Vibrations-based monitoring

Detecting and localizing damages for monitoring the integrity of structural and mechanical systems is a topic of growing interest, due to the aging of many engineering constructions and machines and to increased safety norms. Many current approaches still rely on visual inspections or local non destructive evaluations performed manually. This includes acoustic, ultrasonic, radiographic or eddy-current methods; magnet or thermal field techniques, .... These experimental approaches assume an a priori knowledge and the accessibility of a neighborhood of the damage location. Automatic global vibration-based monitoring techniques have been recognized to be useful alternatives to those local evaluations [31] . However this has led to actual damage monitoring systems only in the field of rotating machines.

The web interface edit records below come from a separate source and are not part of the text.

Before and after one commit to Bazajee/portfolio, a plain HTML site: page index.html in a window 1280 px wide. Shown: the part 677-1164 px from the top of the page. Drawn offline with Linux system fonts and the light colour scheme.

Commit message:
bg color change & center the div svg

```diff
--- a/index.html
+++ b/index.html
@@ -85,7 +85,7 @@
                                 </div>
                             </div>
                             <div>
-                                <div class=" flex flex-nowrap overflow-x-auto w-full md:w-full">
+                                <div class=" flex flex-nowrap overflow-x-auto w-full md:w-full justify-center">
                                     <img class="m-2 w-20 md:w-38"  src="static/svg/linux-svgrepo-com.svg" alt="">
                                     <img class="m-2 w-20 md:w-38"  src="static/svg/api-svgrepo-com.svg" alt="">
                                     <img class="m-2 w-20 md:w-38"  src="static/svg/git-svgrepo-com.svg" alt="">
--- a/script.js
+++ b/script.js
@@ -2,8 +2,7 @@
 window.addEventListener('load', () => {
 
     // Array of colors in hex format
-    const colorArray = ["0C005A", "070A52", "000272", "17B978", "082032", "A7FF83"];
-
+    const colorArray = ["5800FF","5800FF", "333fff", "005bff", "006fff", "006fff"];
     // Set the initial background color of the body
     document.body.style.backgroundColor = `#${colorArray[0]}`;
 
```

A common feature of the structures to be monitored (e.g. civil engineering structures subject to hurricanes or earthquakes, but also swell, wind and rain; aircrafts subject to strength and turbulences, ...) is the following. These systems are subject to both fast and unmeasured variations in their environment and small slow variations in their vibrating characteristics. The available data (measurements from e.g. strain gauges or accelerometers) do not separate the effects of the external forces from the effect of the structure. The external forces vary more rapidly than the structure itself (fortunately !), damages or fatigues on the structure are of interest, while any change in the excitation is meaningless. Expert systems based on a human-like exploitation of recorded spectra can hardly work in such a case : the changes of interest (1% in eigenfrequencies) are visible neither on the signals nor on their spectra. A global health monitoring method must rather rely on a model that will help in discriminating between the two mixed causes of the changes that are contained in the measurements.

Classical modal analysis and vibration monitoring methods basically process data registered either on test beds or under specific excitation or rotation speed conditions. However there is a need for vibration monitoring algorithms devoted to the processing of data recorded in-operation, namely during the actual functioning of the considered structure or machine, without artificial excitation, speeding down or stopping.

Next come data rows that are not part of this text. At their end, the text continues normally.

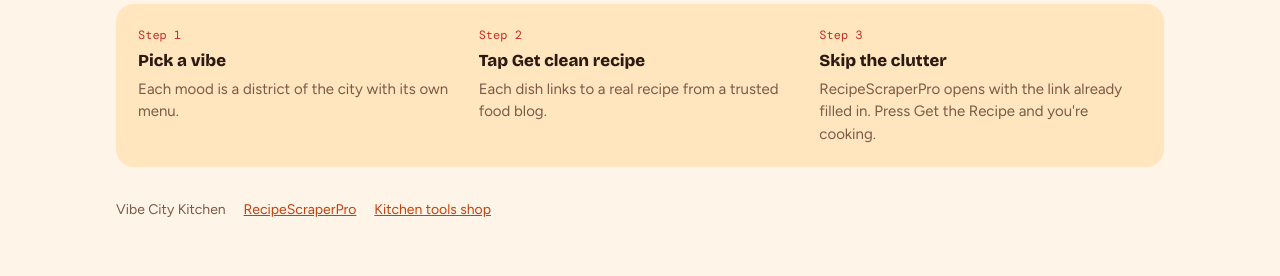
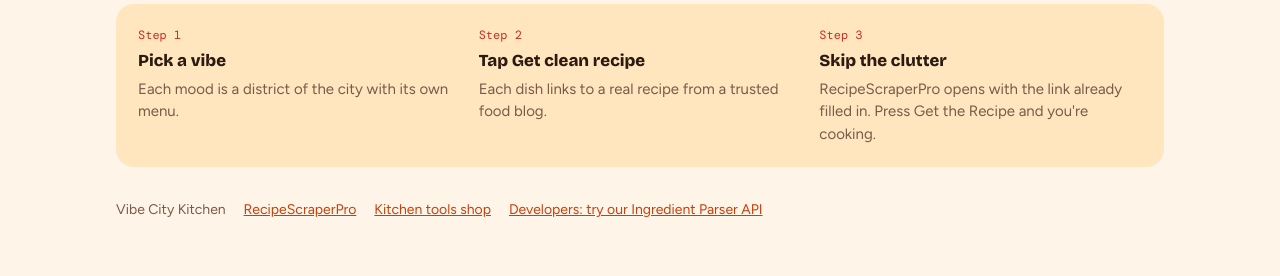
Before and after one commit to dfrausto9/vibecity-me, a Flask app: page / in a window 1280 px wide. Shown: the part 1311-1587 px from the top of the page. Run offline with Flask 3, Linux system fonts and the light colour scheme.

Commit message:
Add Ingredient Parser API link to footer

```diff
--- a/templates/index.html
+++ b/templates/index.html
@@ -163,6 +163,7 @@ img { max-width: 100%; }
     <span>Vibe City Kitchen</span>
     <a href="https://recipescraper.pro/" target="_blank" rel="noopener">RecipeScraperPro</a>
     <a href="https://shop.recipescraper.pro" target="_blank" rel="noopener">Kitchen tools shop</a>
+     <a href="https://rapidapi.com/RecipeScraperPro/api/ingredient-parser5" target="_blank" rel="noopener">Developers: try our Ingredient Parser API</a>
   </footer>
 </div>
 
```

Health monitoring techniques based on processing vibration measurements basically handle two types of characteristics: the structural parameters (mass, stiffness, flexibility, damping) and the modal parameters (modal frequencies, and associated damping values and mode-shapes); see [35] and references therein. A central question for monitoring is to compute changes in those characteristics and to assess their significance. For the frequencies, crucial issues are then: how to compute the changes, to assess that the changes are significant, to handle correlations among individual changes. A related issue is how to compare the changes in the frequencies obtained from experimental data with the sensitivity of modal parameters obtained from an analytical model. Furthermore, it has been widely acknowledged that, whereas changes in frequencies bear useful information for damage detection, information on changes in (the curvature of) mode-shapes is mandatory for performing damage localization. Then, similar issues arise for the computation and the significance of the changes. In particular, assessing the significance of (usually small) changes in the mode-shapes, and handling the (usually high) correlations among individual mode-shape changes are still considered as open questions [35] , [31] .

Controlling the computational complexity of the processing of the collected data is another standard monitoring requirement, which includes a limited use of an analytical model of the structure. Moreover, the reduction from the analytical model to the experimental model (truncated modal space) is known to play a key role in the success of model-based damage detection and localization.

The approach which we have been developing, based on the foundations in modules  3.2 3.5 , aims at addressing all the issues and overcoming the limitations above.